An indie sci-fi, reportedly rejected by 18 film festivals before it landed the audience award at Slamdance in 2019, The Vast of Night is the latest buzzy release to be picked up by Amazon Prime. The buzz is justified. Set in a small town in New Mexico and taking place over a single night, The Vast of Night is ‘50s set sci-fi in the spirit of cold war classics like The Blob and Invasion of The Body Snatchers, with a modern twist and an extra meta-layer.
A film within a film, The Vast of Night is framed as an episode of fictional Twilight Zone-esque show Paradox Theater, with occasional camera pull-backs where we see the action in black and white on a small TV. Far from being distancing, it’s a smart device that contextualizes what you’re seeing: a B-movie story with whip-smart dialogue that looks and sounds like elevated arthouse, shot on a shoestring budget. It’s both pure fun sci-fi entertainment and a confident, highly cine-literate debut from director Andrew Patterson who’s absolutely one to watch.
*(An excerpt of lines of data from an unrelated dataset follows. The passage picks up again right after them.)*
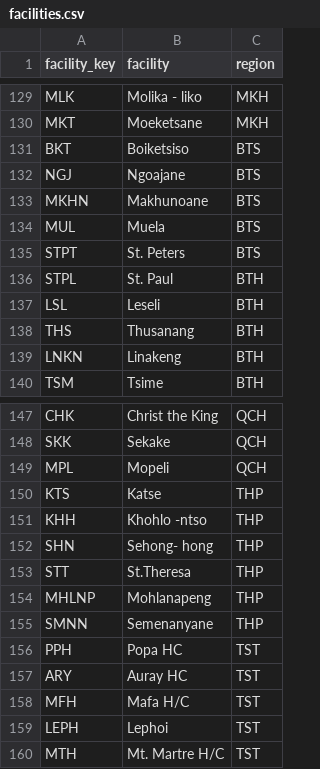
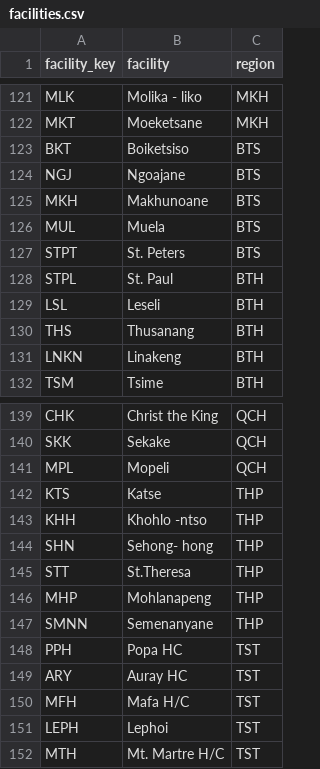
Before and after one commit to Kharatsa/STT-ODK-Forms, a CSV file: metadata/facilities.csv, drawn as a sheet; only a part is shown, gaps mark what is left out; the diff covers the shown part only.

```diff
--- a/metadata/facilities.csv
+++ b/metadata/facilities.csv
@@ -132,3 +124,3 @@ BKT,Boiketsiso,BTS
 NGJ,Ngoajane,BTS
-MKHN,Makhunoane,BTS
+MKH,Makhunoane,BTS
 MUL,Muela,BTS
@@ -154,2 +146,2 @@ STT,St.Theresa,THP
-MHLNP,Mohlanapeng,THP
+MHP  ,Mohlanapeng,THP
 SMNN,Semenanyane,THP
```
Also changed, not shown: 9 removed rows and 7 edited cells elsewhere in this file, metadata/riders.csv.
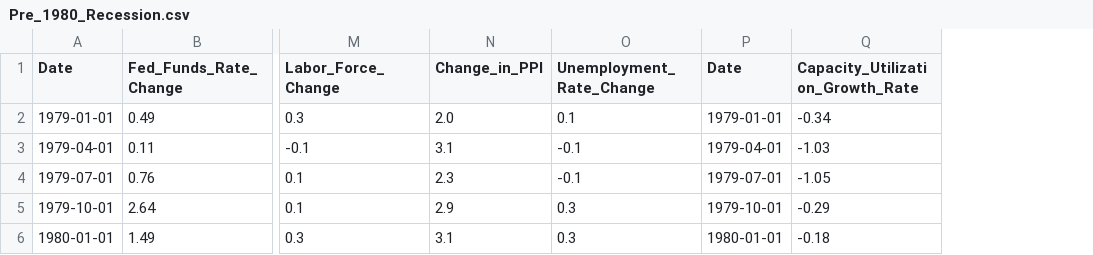
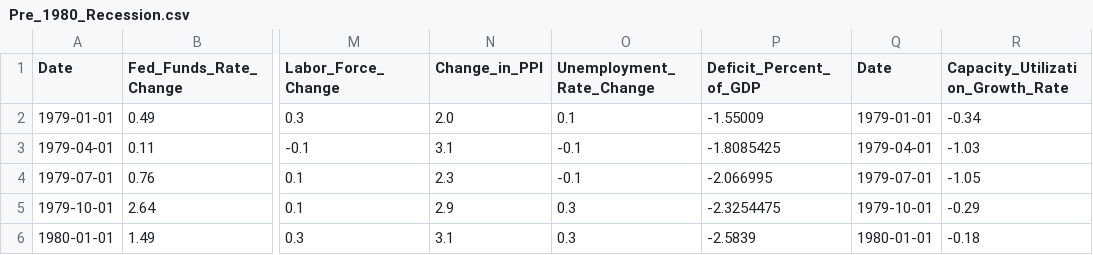
Before and after one commit to Makster04/FINAL_CAPSTONE_PROJECT, a CSV file: Pre_1980_Recession.csv, drawn as a sheet; only a part is shown, gaps mark what is left out; the diff names each change by its address in the sheet, - before the commit and + after, or states it on an @@ line.

```diff
--- a/Pre_1980_Recession.csv
+++ b/Pre_1980_Recession.csv
+column P (Deficit_Percent_of_GDP), rows 2-6: -1.55009 | -1.8085425 | -2.066995 | -2.3254475 | -2.5839
```
Also changed, not shown: Lagging/Lagging_Indicators_df.csv, Pre_1981_Recession.csv, 11 other files.
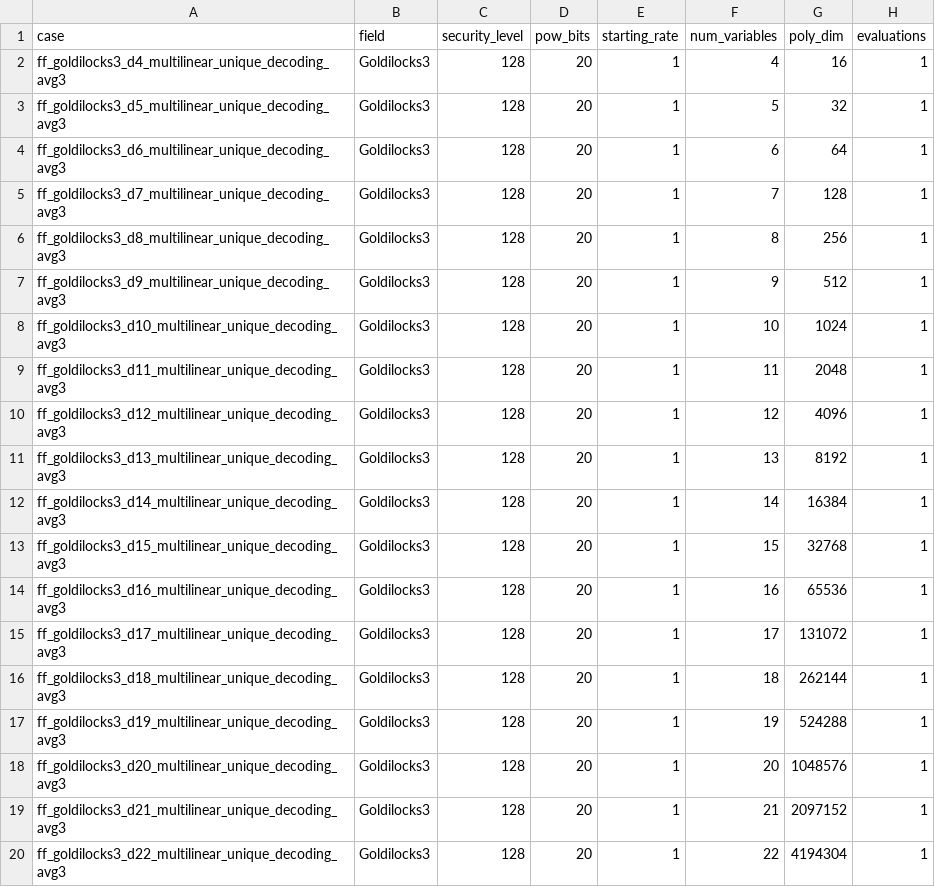
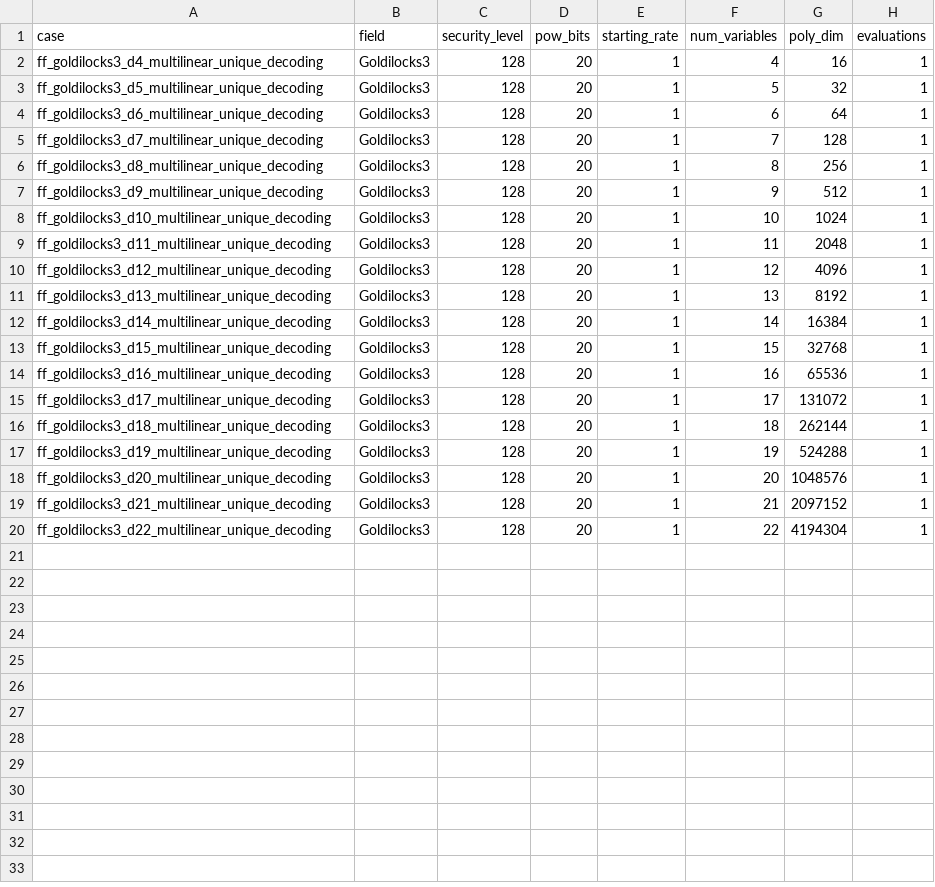
Before and after one commit to jjllzhang/whir, a CSV file: results/whir_ff_goldilocks3_8threads.csv, drawn as a sheet; only a part is shown; the diff names each change by its address in the sheet, - before the commit and + after, or states it on an @@ line.

```diff
--- a/results/whir_ff_goldilocks3_8threads.csv
+++ b/results/whir_ff_goldilocks3_8threads.csv
-A2 (case): ff_goldilocks3_d4_multilinear_unique_decoding_avg3
+A2 (case): ff_goldilocks3_d4_multilinear_unique_decoding
-A3 (case): ff_goldilocks3_d5_multilinear_unique_decoding_avg3
+A3 (case): ff_goldilocks3_d5_multilinear_unique_decoding
-A4 (case): ff_goldilocks3_d6_multilinear_unique_decoding_avg3
+A4 (case): ff_goldilocks3_d6_multilinear_unique_decoding
-A5 (case): ff_goldilocks3_d7_multilinear_unique_decoding_avg3
+A5 (case): ff_goldilocks3_d7_multilinear_unique_decoding
-A6 (case): ff_goldilocks3_d8_multilinear_unique_decoding_avg3
+A6 (case): ff_goldilocks3_d8_multilinear_unique_decoding
-A7 (case): ff_goldilocks3_d9_multilinear_unique_decoding_avg3
+A7 (case): ff_goldilocks3_d9_multilinear_unique_decoding
-A8 (case): ff_goldilocks3_d10_multilinear_unique_decoding_avg3
+A8 (case): ff_goldilocks3_d10_multilinear_unique_decoding
-A9 (case): ff_goldilocks3_d11_multilinear_unique_decoding_avg3
+A9 (case): ff_goldilocks3_d11_multilinear_unique_decoding
-A10 (case): ff_goldilocks3_d12_multilinear_unique_decoding_avg3
+A10 (case): ff_goldilocks3_d12_multilinear_unique_decoding
-A11 (case): ff_goldilocks3_d13_multilinear_unique_decoding_avg3
+A11 (case): ff_goldilocks3_d13_multilinear_unique_decoding
-A12 (case): ff_goldilocks3_d14_multilinear_unique_decoding_avg3
+A12 (case): ff_goldilocks3_d14_multilinear_unique_decoding
-A13 (case): ff_goldilocks3_d15_multilinear_unique_decoding_avg3
+A13 (case): ff_goldilocks3_d15_multilinear_unique_decoding
-A14 (case): ff_goldilocks3_d16_multilinear_unique_decoding_avg3
+A14 (case): ff_goldilocks3_d16_multilinear_unique_decoding
-A15 (case): ff_goldilocks3_d17_multilinear_unique_decoding_avg3
+A15 (case): ff_goldilocks3_d17_multilinear_unique_decoding
-A16 (case): ff_goldilocks3_d18_multilinear_unique_decoding_avg3
+A16 (case): ff_goldilocks3_d18_multilinear_unique_decoding
-A17 (case): ff_goldilocks3_d19_multilinear_unique_decoding_avg3
+A17 (case): ff_goldilocks3_d19_multilinear_unique_decoding
-A18 (case): ff_goldilocks3_d20_multilinear_unique_decoding_avg3
+A18 (case): ff_goldilocks3_d20_multilinear_unique_decoding
-A19 (case): ff_goldilocks3_d21_multilinear_unique_decoding_avg3
+A19 (case): ff_goldilocks3_d21_multilinear_unique_decoding
-A20 (case): ff_goldilocks3_d22_multilinear_unique_decoding_avg3
+A20 (case): ff_goldilocks3_d22_multilinear_unique_decoding
```
Also changed, not shown: results/whir_ff_goldilocks3_1thread.csv.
Building slowly and surprisingly dialogue heavy for the genre, the movie follows peppy 16-year-old switchboard operator Fay (Sierra McCormick) and fast talking radio DJ Everett (Jake Horowitz) working one night during the town’s big basketball game. But when the two discover a strange audio broadcast that coincides with intermittent blackouts it seems like something very weird is going down.
Virtually a two hander, the heart of The Vast of Night is the one-two dynamic of Fay and Everett who fight, flirt, and fire banter at each other in an almost Howard Hawks-homage as they hare about the town trying to uncover exactly what that audio means, encountering and interrogating local characters. Dialogue is often stylized and snappy (though occasionally a bit TOO dense – don’t expect to catch every zinger) and the two have perfect chemistry. Everett is debonair and sophisticated, as he smokes an endless chain of cigarettes. McCormick is a whirlwind in bobby socks pelting about trying to solve the mystery, checking in on her kid sister and learning how to use her brand new recording device while keeping one eye on the switchboard. They’re both a joy to be around.
The world building here is terrific too. For a feature with a budget of less than $1 million the attention to detail is extraordinary. Focusing on limited locations in the town, orientated via a bravura centerpiece tracking shot (partly achieved via an 18-year-old on a go-chart) The Vast of Night has an acute sense of time and place. There’s never any question we’re in late ’50s America, from props, costumes and cars, though the brooding classical score adds depth and portent.
That the story – the very basic narrative – isn’t especially original isn’t really the point. The destination maybe obvious but the journey is far from it. The Vast of Night plays exactly like an episode of The Twilight Zone but the beauty and the ingenuity of the film is that it gives you a sense of living inside that episode. Though there are jokes about what future tech might look like and glimmers of satire here, there’s nothing arch about The Vast of Night – it’s an absolute love letter to ‘50s genre cinema. Patterson makes smart choices with the hard sci-fi elements here too using bits of CGI which don’t jar and not overreaching with what he opts to show.
Despite being overlooked when it was first touted round, post Slamdance The Vast of Night played festivals from Toronto, Montreal and Philadelphia to Edinburgh. Amazon’s patronage also led to the movie getting released on the US Drive-In circuit – there’s surely no better way to watch. Short of that though, this is a perfect streaming movie getaway, a film that will transport you to a different time and place, through the window of your TV and show you old worlds and new colliding in the hands of dazzling fresh talent. The possibilities are vast.